[Items listed in a dataset]

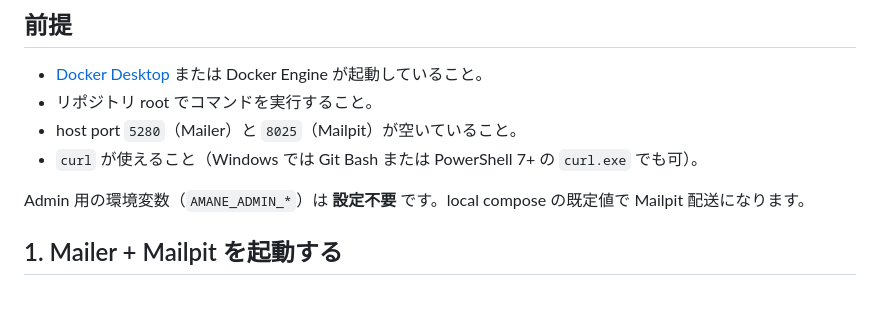
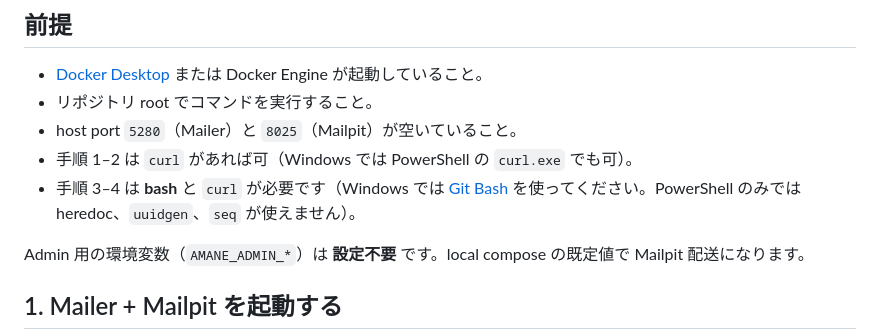
Before and after one commit to kooiei-in4a/amane-mailer, a Markdown page: docs/ops/first-mail-quickstart.md, the part around the change. Rendered like a GitHub page; blank space fills up the shorter version.

Commit message:
Clarify bash requirement for quickstart POST and Mailpit steps.
Steps 1-2 work with curl alone; steps 3-4 need bash (Git Bash on Windows).

Co-authored-by: Cursor <cursoragent@cursor.com>

```diff
--- a/docs/ops/first-mail-quickstart.md
+++ b/docs/ops/first-mail-quickstart.md
@@ -15,7 +15,8 @@ ACS 実送信、Dead Letter、backup / restore、deploy rehearsal、multi-tenant
 - [Docker Desktop](https://www.docker.com/products/docker-desktop/) または Docker Engine が起動していること。
 - リポジトリ root でコマンドを実行すること。
 - host port `5280`（Mailer）と `8025`（Mailpit）が空いていること。
-- `curl` が使えること（Windows では Git Bash または PowerShell 7+ の `curl.exe` でも可）。
+- 手順 1–2 は `curl` があれば可（Windows では PowerShell の `curl.exe` でも可）。
+- 手順 3–4 は **bash** と `curl` が必要です（Windows では [Git Bash](https://gitforwindows.org/) を使ってください。PowerShell のみでは heredoc、`uuidgen`、`seq` が使えません）。
 
 Admin 用の環境変数（`AMANE_ADMIN_*`）は **設定不要** です。local compose の既定値で Mailpit 配送になります。
 
```
Also changed, not shown: docs/ops/first-mail-quickstart.en.md (+2 -1 lines).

## Exercise goal
The answer must be every line of the data that holds the word "first".

## The answer
Before and after one commit to kooiei-in4a/amane-mailer, a Markdown page: docs/ops/first-mail-quickstart.md, the part around the change. Rendered like a GitHub page; blank space fills up the shorter version.
--- a/docs/ops/first-mail-quickstart.md
+++ b/docs/ops/first-mail-quickstart.md
Also changed, not shown: docs/ops/first-mail-quickstart.en.md (+2 -1 lines).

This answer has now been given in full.